Problem statement
Wherever the word "click" occurs in the lines below, copy the whole line.

┌────────

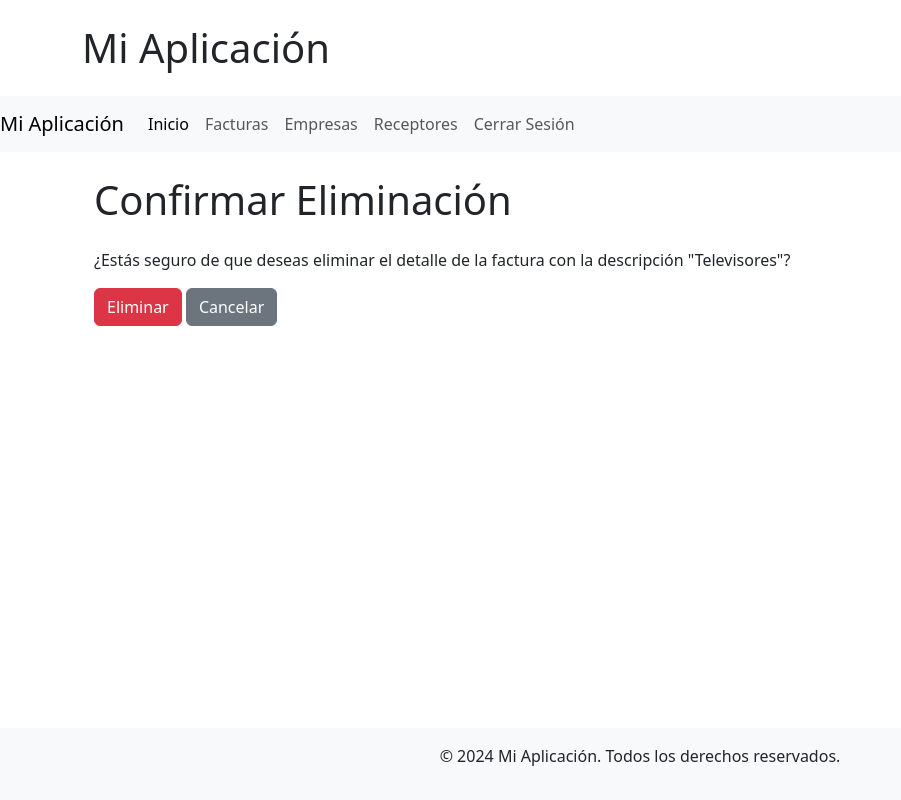
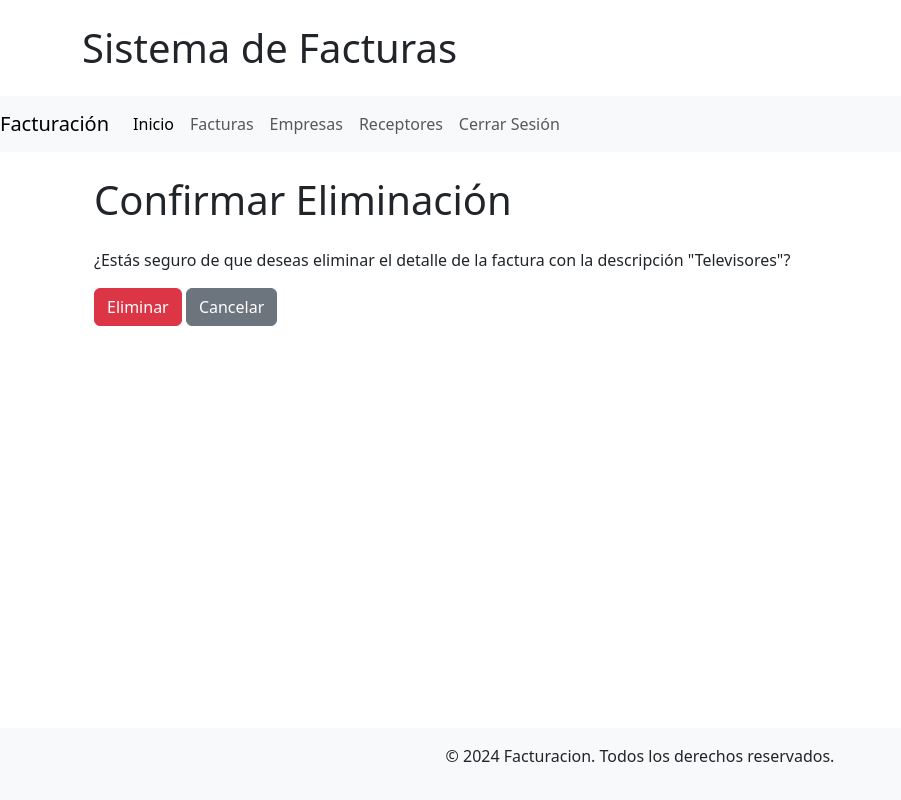
Before and after one commit to DarkYusu/5, a Django app: page /detalles/5/delete/ in a window 1280 px wide. Shown: the whole page, without its empty margins (0-901 px from the left). Run offline with Django 3.2, Linux system fonts and the light colour scheme; a user stored in the database is signed in; data comes from the database, SQL or seed files in the repository; both versions use the stored data as it was after the commit; some libraries are stand-ins or nearby versions.

Commit message:
ajustando

```diff
--- a/facturas_aplicacion/templates/footer.html
+++ b/facturas_aplicacion/templates/footer.html
@@ -1,3 +1,3 @@
 <footer class="bg-light text-center py-3 mt-4 sticky-bottom">
-    <p>&copy; 2024 Mi Aplicación. Todos los derechos reservados.</p>
+    <p>&copy; 2024 Facturacion. Todos los derechos reservados.</p>
 </footer>
--- a/facturas_aplicacion/templates/header.html
+++ b/facturas_aplicacion/templates/header.html
@@ -2,7 +2,7 @@
     <div class="container">
         <div class="row">
             <div class="col-12">
-                <h1 class="my-4">Mi Aplicación</h1>
+                <h1 class="my-4">Sistema de Facturas</h1>
             </div>
         </div>
     </div>
--- a/facturas_aplicacion/templates/navbar.html
+++ b/facturas_aplicacion/templates/navbar.html
@@ -1,5 +1,5 @@
 <nav class="navbar navbar-expand-lg navbar-light bg-light">
-    <a class="navbar-brand" href="/">Mi Aplicación</a>
+    <a class="navbar-brand" href="/">Facturación</a>
     <button class="navbar-toggler" type="button" data-bs-toggle="collapse" data-bs-target="#navbarNav" aria-controls="navbarNav" aria-expanded="false" aria-label="Toggle navigation">
         <span class="navbar-toggler-icon"></span>
     </button>
--- a/facturas_aplicacion/views.py
+++ b/facturas_aplicacion/views.py
@@ -16,16 +16,37 @@ class SignupView(CreateView):
     template_name = 'signup.html'
     success_url = '/'
 
+#Vista Lista de Facturas
 class FacturaListView(View):
     def get(self, request):
         facturas = Factura.objects.all()
         return render(request, 'lista_facturas.html', {'facturas': facturas})
 
+# Vista Factura completa
+def factura_detail(request, pk):
+    factura = get_object_or_404(Factura, pk=pk)
+    detalles = DetalleFactura.objects.filter(factura=factura)
+    subtotal_original = sum(detalle.cantidad * detalle.precio_unitario for detalle in detalles)
+    descuento_total = sum(detalle.cantidad * detalle.descuento for detalle in detalles)
+    subtotal_con_descuento = subtotal_original - descuento_total
+    iva_monto = subtotal_con_descuento * 0.19
+    total = subtotal_con_descuento + iva_monto
+    return render(request, 'factura_detail.html', {
+        'factura': factura,
+        'detalles': detalles,
+        'subtotal': subtotal_con_descuento,
+        'iva_monto': iva_monto,
+        'total': total,
+        'descuento_total': descuento_total
+    })
+
+#Vista Lista de Empresas
 class EmpresaListView(View):
     def get(self, request):
         empresas = Empresa.objects.all()
         return render(request, 'lista_empresas.html', {'empresas': empresas})
 
+#Vista Lista de Receptores
 class ReceptorListView(View):
     def get(self, request):
         receptores= Receptor.objects.all()
@@ -196,21 +217,3 @@ class ReceptorDeleteView(View):
         receptor = get_object_or_404(Receptor, pk=pk)
         receptor.delete()
         return redirect('receptor_list')
-
-# Detalle Factura completa
-def factura_detail(request, pk):
-    factura = get_object_or_404(Factura, pk=pk)
-    detalles = DetalleFactura.objects.filter(factura=factura)
-    subtotal_original = sum(detalle.cantidad * detalle.precio_unitario for detalle in detalles)
-    descuento_total = sum(detalle.cantidad * detalle.descuento for detalle in detalles)
-    subtotal_con_descuento = subtotal_original - descuento_total
-    iva_monto = subtotal_con_descuento * 0.19
-    total = subtotal_con_descuento + iva_monto
-    return render(request, 'factura_detail.html', {
-        'factura': factura,
-        'detalles': detalles,
-        'subtotal': subtotal_con_descuento,
-        'iva_monto': iva_monto,
-        'total': total,
-        'descuento_total': descuento_total
-    })
```
Also changed, not shown: db.sqlite3.
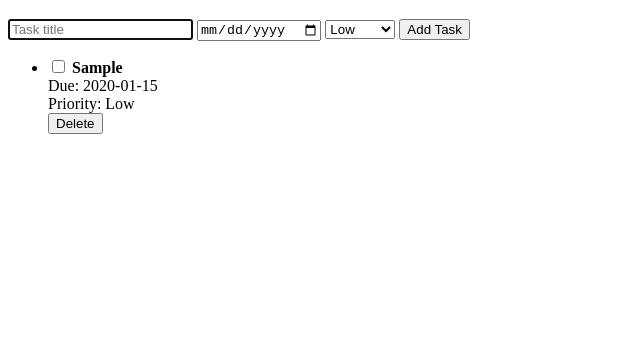
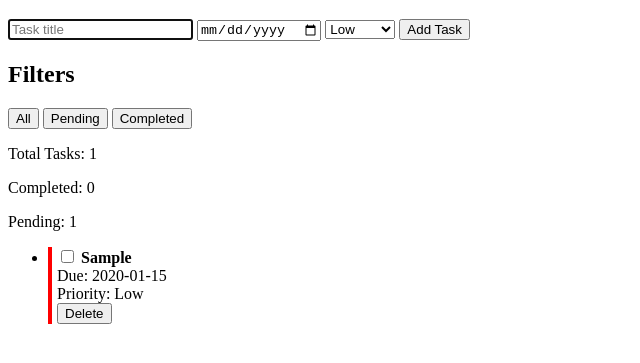
Before and after one commit to N-Amasha/dot-Smart-Task-Planner, a plain HTML site: page index.html in a window 1280 px wide. Both pictures are taken after typing "Sample", "2020-01-15" into the empty fields and a click on the button "Add Task". Shown: the part 61-424 px from the top of the page, without its empty margins (0-640 px from the left). Drawn offline with Linux system fonts and the light colour scheme.

Commit message:
Add task filters, priority sorting, and overdue detection

```diff
--- a/css/style.css
+++ b/css/style.css
@@ -1,4 +1,13 @@
 .completed {
-  text-decoration: line-through;
-  opacity: 0.6;
+    text-decoration: line-through;
+    opacity: 0.6;
 }
+
+.overdue {
+    border-left: 4px solid red;
+    padding-left: 5px;
+}
+
+.high-priority {
+    font-weight: bold;
+}
--- a/index.html
+++ b/index.html
@@ -19,7 +19,21 @@
         <button type="submit">Add Task</button>
     </form>
 
+    <h2>Filters</h2>
+    <div id="filters">
+        <button data-status="all">All</button>
+        <button data-status="pending">Pending</button>
+        <button data-status="completed">Completed</button>
+    </div>
+
+    <div id="summary">
+        <p>Total Tasks: <span id="totalCount">0</span></p>
+        <p>Completed: <span id="completedCount">0</span></p>
+        <p>Pending: <span id="pendingCount">0</span></p>
+    </div>
+
     <ul id="taskList"></ul>
+
 
     <script src="js/app.js"></script>
 </body>
--- a/js/app.js
+++ b/js/app.js
@@ -1,29 +1,26 @@
 document.addEventListener("DOMContentLoaded", function () {
-  // ----- TASK ARRAY -----
   let tasks = [];
+  const STORAGE_KEY = "smartTasks";
 
-  // ----- SELECT ELEMENTS -----
+  // Elements
   const taskForm = document.getElementById("taskForm");
   const titleInput = document.getElementById("title");
   const dateInput = document.getElementById("dueDate");
   const priorityInput = document.getElementById("priority");
   const taskList = document.getElementById("taskList");
 
-  // ----- LOCAL STORAGE KEY -----
-  const STORAGE_KEY = "smartTasks";
+  const filtersDiv = document.getElementById("filters");
+  const totalCount = document.getElementById("totalCount");
+  const completedCount = document.getElementById("completedCount");
+  const pendingCount = document.getElementById("pendingCount");
 
-  // ----- LOAD TASKS FROM LOCALSTORAGE -----
+  // ----- LOCALSTORAGE -----
   function loadTasks() {
-    const storedTasks = localStorage.getItem(STORAGE_KEY);
-    if (storedTasks) {
-      tasks = JSON.parse(storedTasks);
-    } else {
-      tasks = [];
-    }
-    renderTasks();
+    const stored = localStorage.getItem(STORAGE_KEY);
+    tasks = stored ? JSON.parse(stored) : [];
+    renderTasks(tasks);
   }
 
-  // ----- SAVE TASKS TO LOCALSTORAGE -----
   function saveTasks() {
     localStorage.setItem(STORAGE_KEY, JSON.stringify(tasks));
   }
@@ -31,13 +28,12 @@ document.addEventListener("DOMContentLoaded", function () {
   // ----- FORM SUBMIT -----
   taskForm.addEventListener("submit", function (e) {
     e.preventDefault();
-
     const title = titleInput.value.trim();
     const dueDate = dateInput.value;
     const priority = priorityInput.value;
 
-    if (title === "" || dueDate === "") {
-      alert("Please enter task title and due date");
+    if (!title || !dueDate) {
+      alert("Please enter title and due date");
       return;
     }
 
@@ -46,60 +42,16 @@ document.addEventListener("DOMContentLoaded", function () {
 
   // ----- ADD TASK -----
   function addTask(title, dueDate, priority) {
-    const task = {
+    tasks.push({
       id: Date.now(),
       title,
       dueDate,
       priority,
       completed: false
-    };
-
-    tasks.push(task);
+    });
     saveTasks();
-    renderTasks();
+    renderTasks(tasks);
     clearForm();
-  }
-
-  // ----- RENDER TASKS -----
-  function renderTasks() {
-    taskList.innerHTML = "";
-
-    tasks.forEach(task => {
-      const li = document.createElement("li");
-
-      if (task.completed) {
-        li.classList.add("completed");
-      }
-
-      li.innerHTML = `
-        <strong>${task.title}</strong><br>
-        Due: ${task.dueDate}<br>
-        Priority: ${task.priority}<br>
-      `;
-
-      // Complete checkbox
-      const checkbox = document.createElement("input");
-      checkbox.type = "checkbox";
-      checkbox.checked = task.completed;
-      checkbox.addEventListener("change", () => {
-        task.completed = !task.completed;
-        saveTasks();
-        renderTasks();
-      });
-
-      // Delete button
-      const delBtn = document.createElement("button");
-      delBtn.textContent = "Delete";
-      delBtn.addEventListener("click", () => {
-        tasks = tasks.filter(t => t.id !== task.id);
-        saveTasks();
-        renderTasks();
-      });
-
-      li.prepend(checkbox);
-      li.appendChild(delBtn);
-      taskList.appendChild(li);
-    });
   }
 
   // ----- CLEAR FORM -----
@@ -108,6 +60,86 @@ document.addEventListener("DOMContentLoaded", function () {
     titleInput.focus();
   }
 
+  // ----- CHECK OVERDUE -----
+  function isOverdue(task) {
+    const today = new Date().setHours(0,0,0,0);
+    const due = new Date(task.dueDate).setHours(0,0,0,0);
+    return !task.completed && due < today;
+  }
+
+  // ----- PRIORITY SORT -----
+  function sortTasksByPriority(taskArray) {
+    const order = { High: 1, Medium: 2, Low: 3 };
+    return taskArray.sort((a,b) => order[a.priority] - order[b.priority]);
+  }
+
+  // ----- RENDER TASKS -----
+  function renderTasks(taskArray) {
+    const sortedTasks = sortTasksByPriority([...taskArray]);
+    taskList.innerHTML = "";
+
+    sortedTasks.forEach(task => {
+      const li = document.createElement("li");
+
+      if (task.completed) li.classList.add("completed");
+      if (isOverdue(task)) li.classList.add("overdue");
+      if (task.priority === "High") li.classList.add("high-priority");
+
+      li.innerHTML = `
+        <strong>${task.title}</strong><br>
+        Due: ${task.dueDate}<br>
+        Priority: ${task.priority}<br>
+      `;
+
+      const checkbox = document.createElement("input");
+      checkbox.type = "checkbox";
+      checkbox.checked = task.completed;
+      checkbox.addEventListener("change", () => {
+        task.completed = !task.completed;
+        saveTasks();
+        renderTasks(tasks);
+      });
+
+      const delBtn = document.createElement("button");
+      delBtn.textContent = "Delete";
+      delBtn.addEventListener("click", () => {
+        tasks = tasks.filter(t => t.id !== task.id);
+        saveTasks();
+        renderTasks(tasks);
+      });
+
+      li.prepend(checkbox);
+      li.appendChild(delBtn);
+      taskList.appendChild(li);
+    });
+
+    updateSummary(taskArray);
+  }
+
+  // ----- FILTER LOGIC -----
+  function filterTasks(status) {
+    let filtered = tasks;
+    if (status === "pending") filtered = tasks.filter(t => !t.completed);
+    else if (status === "completed") filtered = tasks.filter(t => t.completed);
+
+    renderTasks(filtered);
+  }
+
+  // ----- FILTER BUTTON EVENTS -----
+  filtersDiv.addEventListener("click", (e) => {
+    if (e.target.tagName === "BUTTON") {
+      const status = e.target.dataset.status;
+      filterTasks(status);
+    }
+  });
+
+  // ----- SUMMARY -----
+  function updateSummary(taskArray) {
+    totalCount.textContent = taskArray.length;
+    completedCount.textContent = taskArray.filter(t => t.completed).length;
+    pendingCount.textContent = taskArray.filter(t => !t.completed).length;
+  }
+
   // ----- INITIAL LOAD -----
   loadTasks();
 });
```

└────────

Result for this task
Before and after one commit to N-Amasha/dot-Smart-Task-Planner, a plain HTML site: page index.html in a window 1280 px wide. Both pictures are taken after typing "Sample", "2020-01-15" into the empty fields and a click on the button "Add Task". Shown: the part 61-424 px from the top of the page, without its empty margins (0-640 px from the left). Drawn offline with Linux system fonts and the light colour scheme.
-      delBtn.addEventListener("click", () => {
+      delBtn.addEventListener("click", () => {
+  filtersDiv.addEventListener("click", (e) => {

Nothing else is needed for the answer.